LIME should launch its subscriber television service in 2013, according to company executives.
But it is doing so to hold on to its broadband customers rather than making an aggressive play in the cable TV market.
"Broadband revenue didn't increase because of churn (subscribers ending their service)," said Garry Sinclair, LIME Jamaica's managing director.
"The idea with the IPTV... is really an attempt to retain our broadband customers," he said. "(It is) aimed primarily at our existing customer as the third part of 'triple play' to provide some stickiness to existing customers, fixed line and broadband customers."
Flow, which is LIME's major competitor in the provision of Internet service, is by far the dominant player in cable TV services.
Moreover, Flow also has plans to further integrate its cable TV and broadband services to keep its customers happy.
It plans to introduce its Flow ToGo, which will enable subscribers to watch their Flow cable service on tablets, PCs and smart phones, "wherever a WiFi Internet connection is available".
LIME's subscriber television service is to be rolled out in areas that have broadband infrastructure -- IPTV needs a minimum of four megabytes per second (MBps).
But Internet penetration in Jamaica, or the proportion of homes and businesses with Internet access is estimated to be about 19 per cent.

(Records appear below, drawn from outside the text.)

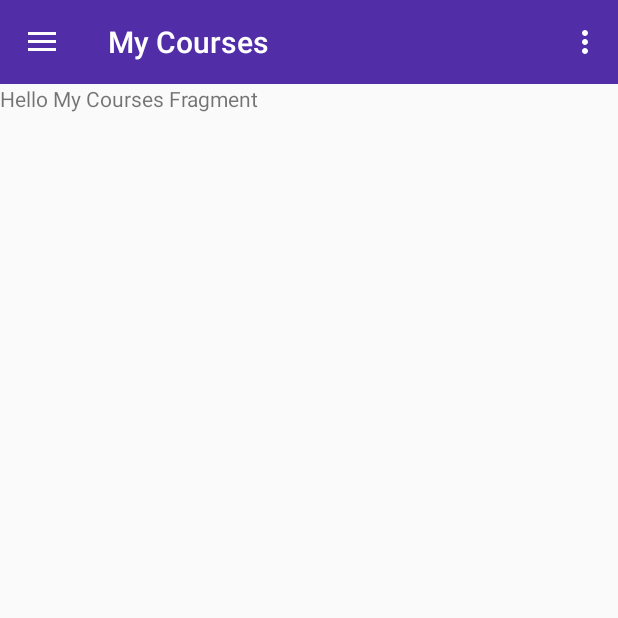
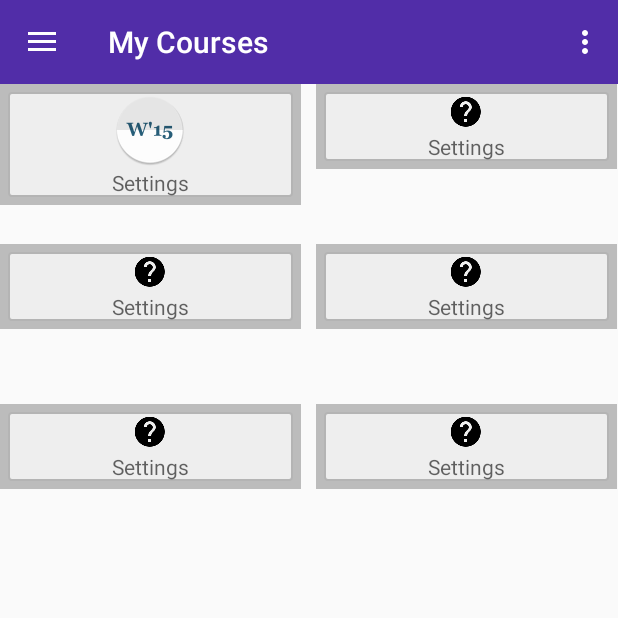
Before and after one commit to ShivamThukral/CourseExchange, an Android app: the screen it shows after launch (MainActivity), in the side drawer, after a tap on "My Courses", on a phone screen of 412 x 824 dp, the top half of it. Run offline under Robolectric (Android 15) with nearby library versions, the phone set to English and light mode, and no system bars.

Commit message:
My Courses Grid View Temp

```diff
--- a/app/src/main/java/com/example/student/courseexchange/MyCoursesFragment.java
+++ b/app/src/main/java/com/example/student/courseexchange/MyCoursesFragment.java
@@ -1,17 +1,158 @@
 package com.example.student.courseexchange;
 
 import android.app.Activity;
+import android.content.Context;
+import android.content.res.Resources;
+import android.graphics.drawable.Drawable;
 import android.net.Uri;
 import android.os.Bundle;
 import android.support.v4.app.Fragment;
 import android.view.LayoutInflater;
 import android.view.View;
 import android.view.ViewGroup;
+import android.widget.AdapterView;
+import android.widget.BaseAdapter;
+import android.widget.GridView;
+import android.widget.ImageView;
+import android.widget.TextView;
+import android.widget.Toast;
+
+import java.util.ArrayList;
+import java.util.List;
+
+class GridViewItem {
+    public final Drawable icon;       // the drawable for the ListView item ImageView
+    public final String title;        // the text for the GridView item title
+
+    public GridViewItem(Drawable icon, String title) {
+        this.icon = icon;
+        this.title = title;
+    }
+}
+
+
+ class GridViewAdapter extends BaseAdapter {
+    private Context mContext;
+    private List<GridViewItem> mItems;
+
+    public GridViewAdapter(Context context, List<GridViewItem> items) {
+        mContext = context;
+        mItems = items;
+    }
+
+    @Override
+    public int getCount() {
+        return mItems.size();
+    }
+
+    @Override
+    public Object getItem(int position) {
+        return mItems.get(position);
+    }
+
+    @Override
+    public long getItemId(int position) {
+        return position;
+    }
+
+    @Override
+    public View getView(int position, View convertView, ViewGroup parent) {
+        ViewHolder viewHolder;
+
+        if(convertView == null) {
+            // inflate the GridView item layout
+            LayoutInflater inflater = LayoutInflater.from(mContext);
+            convertView = inflater.inflate(R.layout.gridview_item, parent, false);
+
+            // initialize the view holder
+            viewHolder = new ViewHolder();
+            viewHolder.ivIcon = (ImageView) convertView.findViewById(R.id.gvIcon);
+            viewHolder.tvTitle = (TextView) convertView.findViewById(R.id.gvTitle);
+            convertView.setTag(viewHolder);
+        } else {
+            // recycle the already inflated view
+            viewHolder = (ViewHolder) convertView.getTag();
+        }
+
+        // update the item view
+        GridViewItem item = mItems.get(position);
+        viewHolder.ivIcon.setImageDrawable(item.icon);
+        viewHolder.tvTitle.setText(item.title);
+
+        return convertView;
+    }
+
+    private static class ViewHolder {
+        ImageView ivIcon;
+        TextView tvTitle;
+    }
+}
 
 
 
-public class MyCoursesFragment extends Fragment {
+public class MyCoursesFragment extends Fragment implements AdapterView.OnItemClickListener {
 
+    private List<GridViewItem> mItems;    // GridView items list
+    private GridViewAdapter mAdapter;    // GridView adapter
+
+
+
+    @Override
+    public void onCreate(Bundle savedInstanceState) {
+        super.onCreate(savedInstanceState);
+
+        // initialize the items list
+        mItems = new ArrayList<GridViewItem>();
+        Resources resources = getResources();
+
+        mItems.add(new GridViewItem(resources.getDrawable(R.drawable.ic_grid_view_w_15_icon), getString(R.string.action_settings)));
+        mItems.add(new GridViewItem(resources.getDrawable(R.drawable.ic_help_black_24dp), getString(R.string.action_settings)));
+        mItems.add(new GridViewItem(resources.getDrawable(R.drawable.ic_help_black_24dp), getString(R.string.action_settings)));
+        mItems.add(new GridViewItem(resources.getDrawable(R.drawable.ic_help_black_24dp), getString(R.string.action_settings)));
+        mItems.add(new GridViewItem(resources.getDrawable(R.drawable.ic_help_black_24dp), getString(R.string.action_settings)));
+        mItems.add(new GridViewItem(resources.getDrawable(R.drawable.ic_help_black_24dp), getString(R.string.action_settings)));
+
+        // mItems.add(new GridViewItem(resources.getDrawable(R.drawable.youtube), getString(R.string.youtube)));
+    }
+
+    @Override
+    public View onCreateView(LayoutInflater inflater, ViewGroup container,
+                             Bundle savedInstanceState) {
+        // inflate the root view of the fragment
+        View fragmentView = inflater.inflate(R.layout.fragment_my_courses, container, false);
+
+        // initialize the adapter
+        mAdapter = new GridViewAdapter(getActivity(), mItems);
+
+        // initialize the GridView
+        GridView gridView = (GridView) fragmentView.findViewById(R.id.gridView);
+        gridView.setAdapter(mAdapter);
+        gridView.setOnItemClickListener(this);
+
+        return fragmentView;
+    }
+
+    @Override
+    public void onItemClick(AdapterView<?> parent, View view, int position,
+                            long id) {
+        // retrieve the GridView item
+        GridViewItem item = mItems.get(position);
+
+        // do something
+        Toast.makeText(getActivity(), item.title, Toast.LENGTH_SHORT).show();
+    }
+
+    public static MyCoursesFragment newInstance() {
+        MyCoursesFragment fragment = new MyCoursesFragment();
+        return fragment;
+    }
+
+    public MyCoursesFragment() {
+        // Required empty public constructor
+    }
+
+
+    /*
     public static MyCoursesFragment newInstance() {
         MyCoursesFragment fragment = new MyCoursesFragment();
         return fragment;
@@ -23,7 +164,7 @@ public class MyCoursesFragment extends Fragment {
     @Override
     public void onActivityCreated(Bundle savedInstanceState) {
         super.onActivityCreated(savedInstanceState);
-        /*on click listeners*/
+        *//*on click listeners*//*
     }
     @Override
     public void onStart() {
@@ -56,5 +197,5 @@ public class MyCoursesFragment extends Fragment {
         super.onDetach();
     }
 
-
+*/
 }
--- a/app/src/main/res/layout/fragment_my_courses.xml
+++ b/app/src/main/res/layout/fragment_my_courses.xml
@@ -1,10 +1,29 @@
-<FrameLayout xmlns:android="http://schemas.android.com/apk/res/android"
+<!--<FrameLayout xmlns:android="http://schemas.android.com/apk/res/android"
     xmlns:tools="http://schemas.android.com/tools" android:layout_width="match_parent"
     android:layout_height="match_parent"
     tools:context="com.example.student.courseexchange.MyCoursesFragment">
 
-    <!-- TODO: Update blank fragment layout -->
+    &lt;!&ndash; TODO: Update blank fragment layout &ndash;&gt;
     <TextView android:layout_width="match_parent" android:layout_height="match_parent"
         android:text="@string/my_courses_fragment" />
 
-</FrameLayout>
+</FrameLayout>-->
+
+<RelativeLayout xmlns:android="http://schemas.android.com/apk/res/android"
+    xmlns:tools="http://schemas.android.com/tools"
+    android:layout_width="match_parent"
+    android:layout_height="match_parent"
+    tools:context=".GridViewFragment" >
+
+    <GridView android:id="@+id/gridView"
+        android:layout_width="fill_parent"
+        android:layout_height="fill_parent"
+        android:columnWidth="60dp"
+        android:numColumns="2"
+        android:verticalSpacing="50dp"
+        android:horizontalSpacing="10dp"
+        android:stretchMode="columnWidth"
+        android:longClickable="false"
+        android:gravity="center" />
+
+</RelativeLayout>
--- /dev/null
+++ b/app/src/main/res/layout/gridview_item.xml
@@ -0,0 +1,37 @@
+<?xml version="1.0" encoding="utf-8"?>
+<!-- the parent view -->
+<RelativeLayout xmlns:android="http://schemas.android.com/apk/res/android"
+    android:layout_width="match_parent"
+    android:layout_height="match_parent"
+    android:layout_gravity="center"
+    android:gravity="center"
+    android:background="@color/frame_background"
+    android:padding="5dp" >
+    <!-- the innner view - provides the white rectangle -->
+    <RelativeLayout android:layout_width="fill_parent"
+        android:layout_height="wrap_content"
+        android:background="@drawable/frame" >
+
+    <!-- the ImageView for the icon -->
+    <ImageView android:id="@+id/gvIcon"
+        android:layout_width="wrap_content"
+        android:layout_height="wrap_content"
+        android:padding="1dp"
+        android:contentDescription="@string/icon_content_description"
+        android:scaleType="fitXY"
+        android:layout_alignParentTop="true"
+        android:layout_centerHorizontal="true" />
+
+    <!--  the TextView for the title -->
+    <TextView android:id="@+id/gvTitle"
+        android:layout_below="@id/gvIcon"
+        android:layout_width="wrap_content"
+        android:layout_height="wrap_content"
+        android:lines="1"
+        android:gravity="center_horizontal"
+        android:layout_centerHorizontal="true"
+        android:textAppearance="@android:style/TextAppearance.Small" />
+
+    </RelativeLayout>
+
+</RelativeLayout>
```
Also changed, not shown: app/src/main/res/drawable-hdpi/ic_grid_view_w_15_icon.png (added), app/src/main/res/drawable-mdpi/ic_grid_view_w_15_icon.png (added), app/src/main/res/drawable-xhdpi/ic_grid_view_w_15_icon.png (added), app/src/main/res/drawable-xxhdpi/ic_grid_view_w_15_icon.png (added).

"If we get to a position where we attract over 10,000 subscribers, we would have been in keeping with the models and projections that we have set," said Sinclair of LIME TV.

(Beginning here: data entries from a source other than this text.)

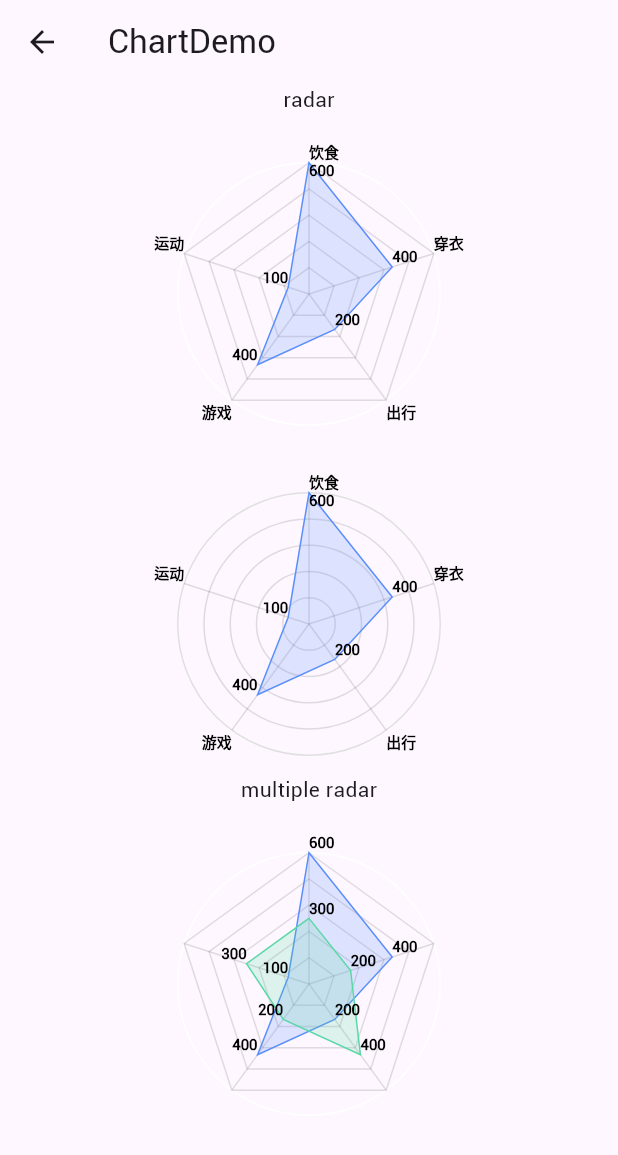
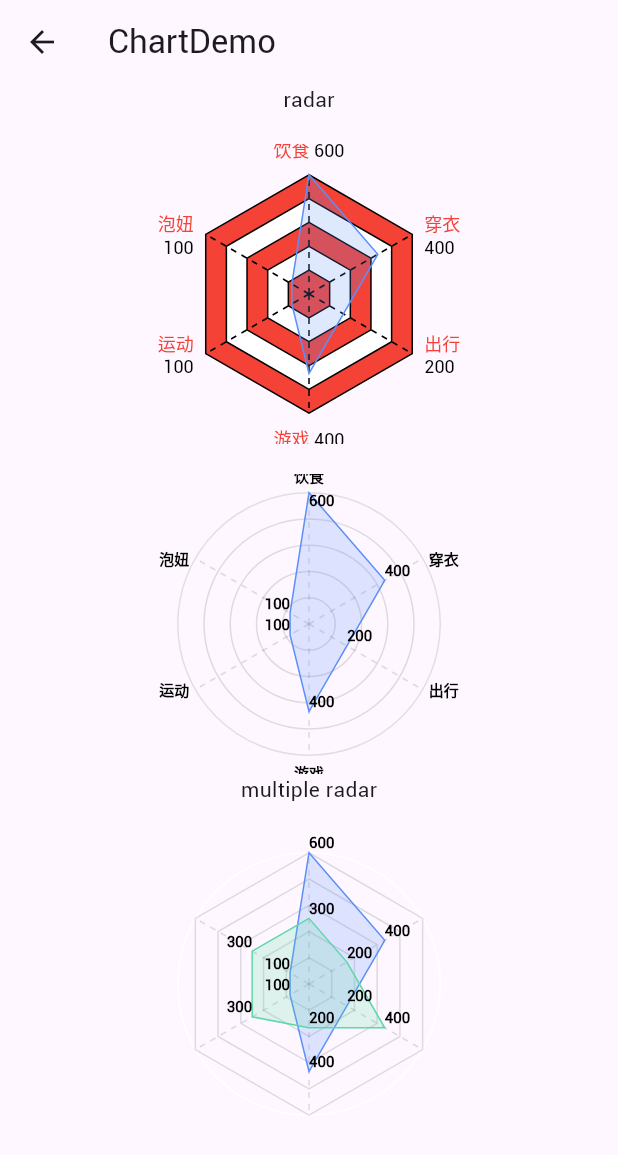
Before and after one commit to MarioMuYao/flutter_chart_plus, a Flutter app: the screen it shows after launch, after a tap on "Radar", on a phone screen of 412 x 824 dp. Shown: the top 1155 px of the screen. Run offline on Flutter 3.47's test engine with Material 3 defaults, Android fonts, the phone set to English and light mode, and no system bars; our stand-ins replace path_drawing.

Commit message:
调整样式

```diff
--- a/example/lib/page/line_demo_page.dart
+++ b/example/lib/page/line_demo_page.dart
@@ -167,10 +167,15 @@ class _LineChartDemoPageState extends State<LineChartDemoPage> {
                       //提示的文案信息
                       crossHair: const CrossHairStyle(adjustHorizontal: true, adjustVertical: true),
                       tooltipBuilder: (BuildContext context, List<ChartLayoutState> body) {
+                        int? index = body.where((element) => element.selectedIndex != null).firstOrNull?.selectedIndex;
+                        if (index == null) {
+                          return null;
+                        }
                         return PreferredSize(
                           preferredSize: const Size(60, 60),
                           child: Container(
                             padding: const EdgeInsets.all(8),
+                            color: Colors.red,
                             child: Text(body.map((e) => e.selectedIndex).toString()),
                           ),
                         );
--- a/example/lib/page/radar_demo_page.dart
+++ b/example/lib/page/radar_demo_page.dart
@@ -1,4 +1,3 @@
-import 'package:example/page/extension_datetime.dart';
 import 'package:flutter/material.dart';
 import 'package:flutter_chart_plus/flutter_chart.dart';
 
@@ -54,6 +53,12 @@ class _RadarChartDemoPageState extends State<RadarChartDemoPage> with SingleTick
         'value2': 300,
         'value3': 200,
       },
+      {
+        'title': "泡妞",
+        'value1': 100,
+        'value2': 300,
+        'value3': 200,
+      },
     ];
 
     return Scaffold(
@@ -69,16 +74,40 @@ class _RadarChartDemoPageState extends State<RadarChartDemoPage> with SingleTick
               margin: const EdgeInsets.only(top: 20),
               child: ChartWidget(
                 coordinateRender: ChartCircularCoordinateRender(
-                  margin: const EdgeInsets.all(12),
+                  borderColor: Colors.transparent,
+                  margin: const EdgeInsets.all(20),
                   charts: [
                     Radar(
+                      spacing: 8,
                       max: 600,
                       data: dataList,
                       fillColors: colors10.map((e) => e.withOpacity(0.2)).toList(),
-                      legendFormatter: () => dataList.map((e) => e['title']).toList(),
-                      valueFormatter: (item) => [
-                        item['value1'],
-                      ],
+                      // legendFormatter: () => dataList.map((e) => e['title']).toList(),
+                      legendTextPainterBuilder: (item, index) => TextPainter(
+                        textDirection: TextDirection.ltr,
+                        textAlign: [4, 5].contains(index) ? TextAlign.end : TextAlign.start,
+                        text: TextSpan(
+                          text: '${item['title']}${[0, 3].contains(index) ? ' ' : '\n'}',
+                          children: <InlineSpan>[
+                            TextSpan(
+                              text: '${item['value1']}',
+                              style: TextStyle(
+                                fontSize: 12,
+                                color: Colors.black,
+                              ),
+                            ),
+                          ],
+                          style: TextStyle(
+                            fontSize: 12,
+                            color: Colors.red,
+                          ),
+                        ),
+                      )..layout(maxWidth: 60),
+                      // valueFormatter: (item) => [
+                      //   item['value1'],
+                      // ],
+                      lineColor: Colors.black,
+                      lineBackgroundColorBuilder: (index) => index.isEven ? Colors.red : Colors.white,
                       values: (item) => [
                         (double.parse(item['value1'].toString())),
                       ],
--- a/lib/src/chart/circular/radar.dart
+++ b/lib/src/chart/circular/radar.dart
@@ -3,6 +3,8 @@ part of flutter_chart_plus;
 typedef RadarChartValue<T> = List<num> Function(T);
 typedef RadarValueFormatter<T> = List<dynamic> Function(T);
 typedef RadarLegendFormatter = List<dynamic> Function();
+typedef RadarLegendTextPainterBuilder<T> = TextPainter Function(T, int);
+typedef RadarLineBackgroundColorBuilder = Color Function(int);
 
 enum RadarBorderStyle {
   polygon, //多边形
@@ -12,7 +14,6 @@ enum RadarBorderStyle {
 ///雷达图
 /// @author JD
 class Radar<T> extends ChartBodyRender<T> {
-
   Radar({
     required super.data,
     required this.values,
@@ -21,10 +22,13 @@ class Radar<T> extends ChartBodyRender<T> {
     this.direction = RotateDirection.forward,
     this.valueFormatter,
     this.legendFormatter,
+    this.legendTextPainterBuilder,
+    this.lineBackgroundColorBuilder,
     this.colors = colors10,
     this.startAngle = -math.pi / 2,
     this.fillColors,
     this.count = 5,
+    this.spacing = 4,
     this.borderStyle = RadarBorderStyle.polygon,
     this.legendTextStyle = const TextStyle(fontSize: 10, color: Colors.black, fontWeight: FontWeight.bold),
   });
@@ -44,6 +48,10 @@ class Radar<T> extends ChartBodyRender<T> {
   ///图例文案格式化 不要使用过于耗时的方法
   final RadarLegendFormatter? legendFormatter;
 
+  final RadarLegendTextPainterBuilder? legendTextPainterBuilder;
+
+  final RadarLineBackgroundColorBuilder? lineBackgroundColorBuilder;
+
   ///基线的颜色
   final Color lineColor;
 
@@ -62,8 +70,10 @@ class Radar<T> extends ChartBodyRender<T> {
   ///分隔线的数量
   final int count;
 
+  ///间隔
+  final double spacing;
+
   final RadarBorderStyle borderStyle;
-
 
   late double _sweepAngle;
   late final Paint _linePaint = Paint()
@@ -102,8 +112,6 @@ class Radar<T> extends ChartBodyRender<T> {
     List<dynamic>? legendList = legendFormatter?.call();
     Offset center = layout.center;
     double radius = layout.radius;
-    //开始点
-    double startAngle = this.startAngle;
 
     if (borderStyle == RadarBorderStyle.polygon) {
       _borderLinePaths = List.generate(count, (index) => Path());
@@ -111,13 +119,18 @@ class Radar<T> extends ChartBodyRender<T> {
     double dividerRadius = layout.radius / count;
 
     for (int i = 0; i < itemLength; i++) {
+      //开始点
+      double startAngle = this.startAngle + _sweepAngle * i;
       T itemData = data[i];
       //画边框
-      final x = math.cos(startAngle) * radius + center.dx;
+      double x = math.cos(startAngle) * radius + center.dx;
       final y = math.sin(startAngle) * radius + center.dy;
-      _linePathList.add(Path()
+      _linePathList.add(_buildDashPath(
+          Path()
             ..moveTo(center.dx, center.dy)
-        ..lineTo(x, y));
+            ..lineTo(x, y),
+          4,
+          4));
 
       //画分隔线
       if (borderStyle == RadarBorderStyle.polygon) {
@@ -132,12 +145,16 @@ class Radar<T> extends ChartBodyRender<T> {
           }
         }
       }
-      if (legendList != null) {
-        String legend = legendList[i].toString();
-        TextPainter legendTextPainter = TextPainter(
+
+      if (legendTextPainterBuilder != null || legendList != null) {
+        TextPainter? legendTextPainter;
+        if (legendTextPainterBuilder != null) {
+          legendTextPainter = legendTextPainterBuilder?.call(itemData, i);
+        } else if (legendList != null) {
+          legendTextPainter = TextPainter(
             textAlign: TextAlign.center,
             text: TextSpan(
-            text: legend,
+              text: legendList[i].toString(),
               style: legendTextStyle,
             ),
             textDirection: TextDirection.ltr,
@@ -145,11 +162,25 @@ class Radar<T> extends ChartBodyRender<T> {
               minWidth: 0,
               maxWidth: layout.size.width,
             );
-        bool isLeft = x < center.dx;
-        bool isBottom = y >= center.dy;
-        Offset textOffset = Offset(isLeft ? (x - legendTextPainter.width) : x, isBottom ? y : y - legendTextPainter.height);
+        }
+        if (legendTextPainter != null) {
+          Offset textOffset = Offset(
+            x < center.dx
+                ? (x - legendTextPainter.width - spacing)
+                : x > center.dx
+                    ? x + spacing
+                    : x - legendTextPainter.width / 2,
+            x == center.dx
+                ? y > center.dy
+                    ? y + spacing
+                    : y < center.dy
+                        ? y - legendTextPainter.height - spacing
+                        : y - legendTextPainter.height / 2
+                : y - legendTextPainter.height / 2,
+          );
           //最后再绘制，防止被挡住
           _textPainterList.add(RadarTextPainter(textPainter: legendTextPainter, offset: textOffset));
+        }
       }
 
       //画value线
@@ -189,13 +220,12 @@ class Radar<T> extends ChartBodyRender<T> {
             );
           bool isLeft = dataX < center.dx;
           bool isTop = dataY <= (center.dy - radius) && legendList != null;
-          Offset textOffset = Offset(isLeft ? (dataX - legendTextPainter.width) : dataX, isTop ? dataY : dataY - legendTextPainter.height);
+          Offset textOffset = Offset(
+              isLeft ? (dataX - legendTextPainter.width) : dataX, isTop ? dataY : dataY - legendTextPainter.height);
           //最后再绘制，防止被挡住
           _textPainterList.add(RadarTextPainter(textPainter: legendTextPainter, offset: textOffset));
         }
       }
-      //继续下一个
-      startAngle = startAngle + _sweepAngle;
     }
 
     if (borderStyle == RadarBorderStyle.polygon) {
@@ -203,6 +233,20 @@ class Radar<T> extends ChartBodyRender<T> {
         element.close();
       }
     }
+  }
+
+  /// 虚线
+  Path _buildDashPath(Path path, double dashWidth, double gapWidth) {
+    final Path r = Path();
+    for (ui.PathMetric metric in path.computeMetrics()) {
+      double start = 0.0;
+      while (start < metric.length) {
+        double end = start + dashWidth;
+        r.addPath(metric.extractPath(start, end), Offset.zero);
+        start = end + gapWidth;
+      }
+    }
+    return r;
   }
 
   ///由内向外的线
@@ -222,13 +266,45 @@ class Radar<T> extends ChartBodyRender<T> {
     ChartCircularCoordinateState layout = state.layout as ChartCircularCoordinateState;
     double dividerRadius = layout.radius / count;
     if (borderStyle == RadarBorderStyle.circle) {
+      if (lineBackgroundColorBuilder != null) {
+        for (int i = count - 1; i >= 0; i--) {
+          canvas.drawCircle(
+            layout.center,
+            dividerRadius * (i + 1),
+            _linePaint
+              ..style = PaintingStyle.fill
+              ..color = lineBackgroundColorBuilder?.call(i) ?? Colors.transparent,
+          );
+        }
+      }
       for (int ii = 0; ii < count; ii++) {
-        canvas.drawCircle(layout.center, dividerRadius * (ii + 1), _linePaint);
+        canvas.drawCircle(
+          layout.center,
+          dividerRadius * (ii + 1),
+          _linePaint
+            ..style = PaintingStyle.stroke
+            ..color = lineColor,
+        );
       }
     } else if (borderStyle == RadarBorderStyle.polygon) {
+      if (lineBackgroundColorBuilder != null) {
+        for (int i = _borderLinePaths.length - 1; i >= 0; i--) {
+          canvas.drawPath(
+            _borderLinePaths[i],
+            _linePaint
+              ..style = PaintingStyle.fill
+              ..color = lineBackgroundColorBuilder?.call(i) ?? Colors.transparent,
+          );
+        }
+      }
       //画边框
       for (var element in _borderLinePaths) {
-        canvas.drawPath(element, _linePaint);
+        canvas.drawPath(
+          element,
+          _linePaint
+            ..style = PaintingStyle.stroke
+            ..color = lineColor,
+        );
       }
     }
 
--- a/lib/src/widget/chart_widget.dart
+++ b/lib/src/widget/chart_widget.dart
@@ -298,10 +298,8 @@ class _ChartCoreWidgetState extends State<_ChartCoreWidget> with TickerProviderS
     _animationController?.forward();
   }
 
-  void _handleTooltip(Offset localPosition, [bool reset = true]) {
-    if (reset) {
-      _controller.resetTooltip();
-    }
+  void _handleTooltip(Offset localPosition) {
+    _controller.resetTooltip();
     if (!_checkForegroundAnnotationsEvent(localPosition)) {
       hitTest(localPosition);
       _chartState.localPosition = localPosition;
```
Also changed, not shown: example/lib/page/pie_demo_page.dart (+43 -38 lines), lib/src/chart/circular/pie.dart (+7 -7 lines), lib/src/chart/dimensions/line.dart (+32 -26 lines). Lines whose indentation alone changed are shown as unchanged.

Just as well it wasn't an all out offensive against Flow, given that it claims to already reach about 50 per cent of the population in all the major towns in Jamaica.
"For the rest of the year (2012), the focus will be in Clarendon and St Catherine, with the continued expansion of the fibre optic network in May Pen, Old Harbour and Spanish Town, delivering service to more than 11,000 homes and businesses," Flow told the Jamaica Observer.
The telecommunications provider did see the average revenue per broadband user climb as customers upgraded to higher bandwidths and lower yielding subscribers terminated their service.
"Our challenge with broadband is that ti is extremely competitive and penetration is very low," Sinclair told the Jamaica Observer. "So you find we are in a race to the bottom over the same customers with our major competition."